_Activity_
Search term "comments": copy each line of the records that contains it.

[Front-end code edit data]
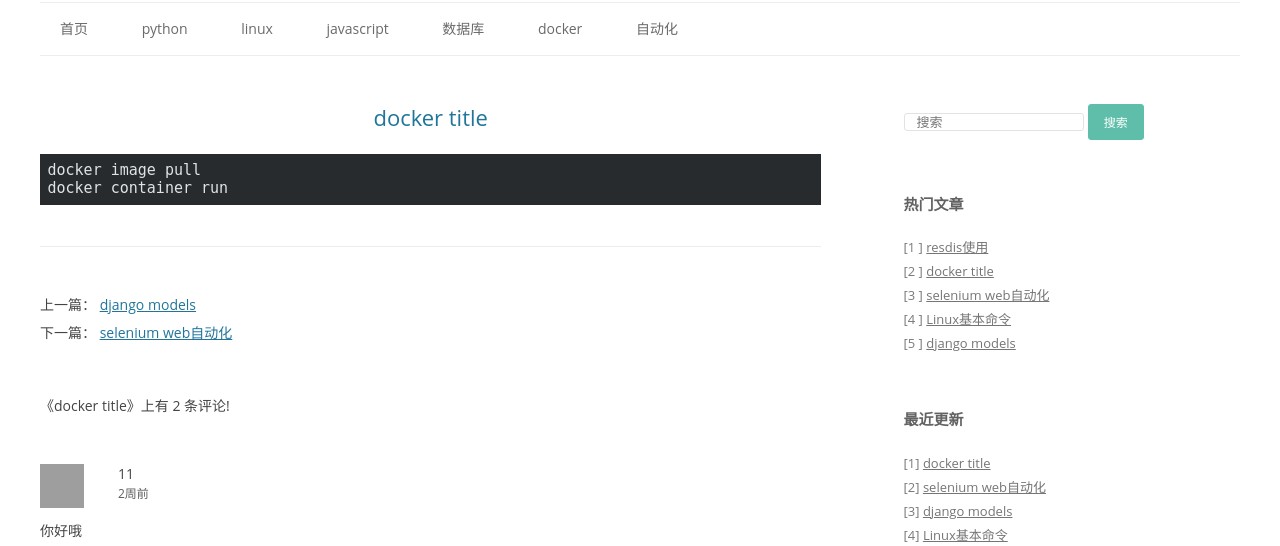
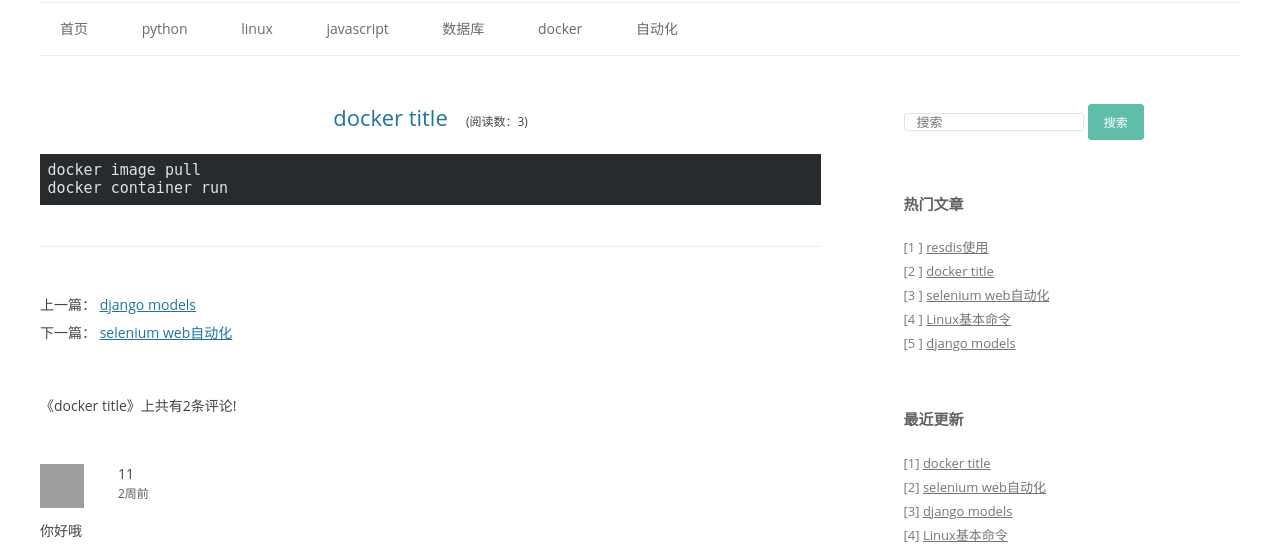
Before and after one commit to mgaic/chilly_blog, a Django app: page /blog/detail/9 in a window 1280 px wide. Shown: the part 160-706 px from the top of the page. Run offline with Django 3.2, Linux system fonts and the light colour scheme; data comes from the database, SQL or seed files in the repository; both versions use the stored data as it was after the commit; some libraries are stand-ins or nearby versions; grey boxes are pictures that could not be loaded.

Commit message:
comment statistics

```diff
--- a/chilly_blog/blog/templates/blog/detail.html
+++ b/chilly_blog/blog/templates/blog/detail.html
@@ -114,6 +114,7 @@
 					<header class="entry-header">
 						<h1 class="entry-title" align="center">
 							<a  href="#" title="{{cur_blog.title}}" rel="bookmark">{{cur_blog.title}}</a>
+							<span style="font-size: 12px !important;">  &nbsp;&nbsp;&nbsp;&nbsp;(阅读数：{{cur_blog.read_count}})</span>
 						</h1>
 					</header>
 					<div class="fixck">
@@ -138,7 +139,7 @@
 					</div>
 				</nav>
 				<div id="comments" class="comments-area">
-					<h2 class="comments-title">《<span>{{cur_blog.title}}</span>》上有&nbsp;2&nbsp;条评论!</h2>
+					<h2 class="comments-title">《<span>{{cur_blog.title}}</span>》上共有{{cur_blog.customcomment_set.count}}条评论!</h2>
 					<ol class="commentlist" id="commentWraper">
 						<li class="comment even thread-even depth-0" id="li-comment-6">
 							<article id="comment-6" class="comment">
```
Also changed, not shown: chilly_blog/blog/views.py (line endings or trailing spaces), chilly_blog/db.sqlite3.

_Answer to the exercise_
 				<div id="comments" class="comments-area">
-					<h2 class="comments-title">《<span>{{cur_blog.title}}</span>》上有&nbsp;2&nbsp;条评论!</h2>
+					<h2 class="comments-title">《<span>{{cur_blog.title}}</span>》上共有{{cur_blog.customcomment_set.count}}条评论!</h2>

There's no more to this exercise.